Wednesday, April 16, 2003
"What You Need to Know"
(And Why You’d Better Know It)

So now we see that President Bush has warned Syria that it needs to go along with U.S plans for the region. His exact words were "Syria just needs to cooperate with us."

This is a variation of a familiar Bush refrain: What people "just need to do," or "what they need to know," or "what you need to understand." You hear this often with Bush, almost as a recurring theme, as in these comments made last year in reponse to a question about whether the U.S. was prepared to use military means beyond Afghanistan:

What people need to know is… we are going to do our job in Afghanistan first. Then we can find other areas… of opportunity to rout out terrorism.

That's the answer to your question, and that's what you got to know.

Or this, when asked during the presidential campaign about his past drug use:

"The game of trying to force me to prove a negative and to chase down unsubstantiated, ugly rumors has got to end," Bush replied, adding: "What people need to know about meis that when I swear in, I will swear in to not only uphold the laws of the land, I will swear to uphold the dignity in the office, of the office to which I had been elected, so help me God.

Or this, when talking about his plans to restructure social security:

I can say definitively every Social Security recipient is going to get their check.And that's what the American people need to understand.

Liberals have had a lot of fun mocking President Bush’s frequent verbal gaffes. And they are funny, a lot of them, with what pies being higher, and our nation held hostile, and the human being and the fish coexisting peacefully, and all the rest of that strange lingo that defines the verbal landscape of George Bush. Listen to him long enough, and Bush can make Reagan sound like Cicero.
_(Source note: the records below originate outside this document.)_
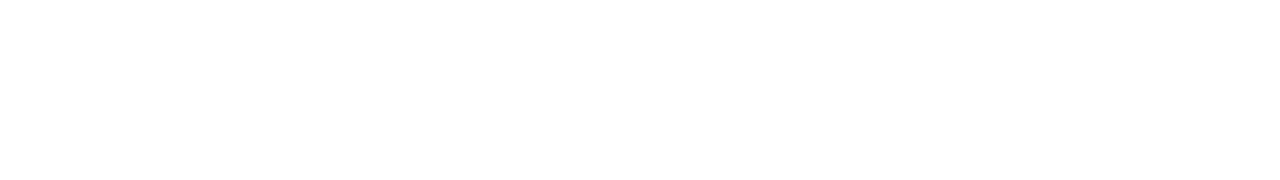
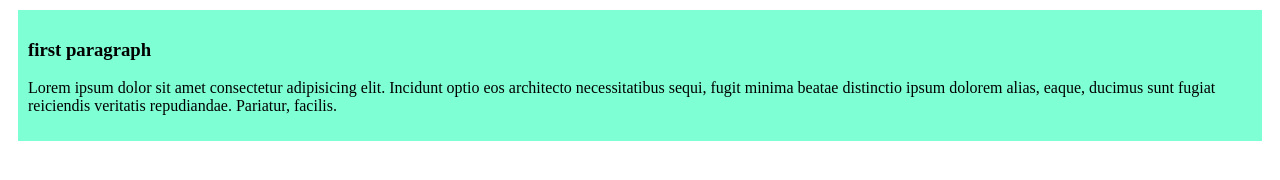
Before and after one commit to Mahmuda-07/my-first-github-repo, a plain HTML site: page index.html in a window 1280 px wide. Drawn offline with Linux system fonts and the light colour scheme.

Commit message:
added blog css

```diff
--- a/index.html
+++ b/index.html
@@ -4,8 +4,12 @@
     <meta charset="UTF-8">
     <meta name="viewport" content="width=device-width, initial-scale=1.0">
     <title>My First Ever Github Repo</title>
+    <link rel="stylesheet" href="style/blog.css">
 </head>
 <body>
-
+   <div>
+    <h3>first paragraph</h3>
+    <p>Lorem ipsum dolor sit amet consectetur adipisicing elit. Incidunt optio eos architecto necessitatibus sequi, fugit minima beatae distinctio ipsum dolorem alias, eaque, ducimus sunt fugiat reiciendis veritatis repudiandae. Pariatur, facilis.</p>
+   </div>
 </body>
 </html>
--- /dev/null
+++ b/style/blog.css
@@ -0,0 +1,6 @@
+div{
+    background-color:aquamarine;
+    padding: 10px;
+    border: 20px;
+    margin:10px;
+}
```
And maybe Bush's repeated use of "what you need to know" could be seen as just a verbal tic, a way of filling out and amplifying a statement. (Next time Dick Cheney comes out of his undisclosed location to give an interview, count how many times he uses the phrase "if you will" when answering a question.)

But I think there’s more to it than that. Like Mark Crispin Miller, I think these performances reveal more than a comical disregard for the language or a second-rate intelligence. I think they reveal something innate about George Bush, something intrinsic to his personality and view of the world.

In the Bush lingo, "What you need to know" functions a way to cut off questions, end discussion, and discourage thought. It is a profoundly authoritarian phrase, one that speaks to Bush’s patrician background and privileged upbringing. He knows what we need to know, and he will make no bones about telling us. More, the use of this phrase is deeply anti-democratic, a command that the people follow and not question. It is the speaker’s way of letting you know who’s in charge, who has power, who has the right to speak. It absolves listeners of responsibility and encourages them to place all troublesome thoughts in the hands of the Dear Leader, the Grand Inquisitor, the God-king, or whatever title the dictator-of-the-day has bestowed upon himself. (And It’s almost always a "He," isn’t it?)

Bush is no dictator, not legally, but he is an authoritarian, one who seems to resent intensely the questions or criticisms of others, no matter how mild. From the start, his presidency has been spectacularly anti-democratic, whether in its quest to expand executive powers, its obsessive pursuit of secrecy, its contempt for the U.N., its incessant propagandizing, or, at the most basic level, its theft of the democratic process in Florida. "What you need to know" captures the authoritarian nature of the Bush regime, letting all of us know that we are no longer required to question, to think, to act. Bush will do these for us. That's what we need to know.

For some, this can be a tremendous relief, a lifting of burdens. You don't need to trouble your head: Bush will do your thinking for you. That's what you need to understand. Such thoughts, for some, may be comforting. It may be easier at last to love Big Brother.

For the rest of us, though, what Bush says we need to know and what we really need to know are very different things. What will we do about it?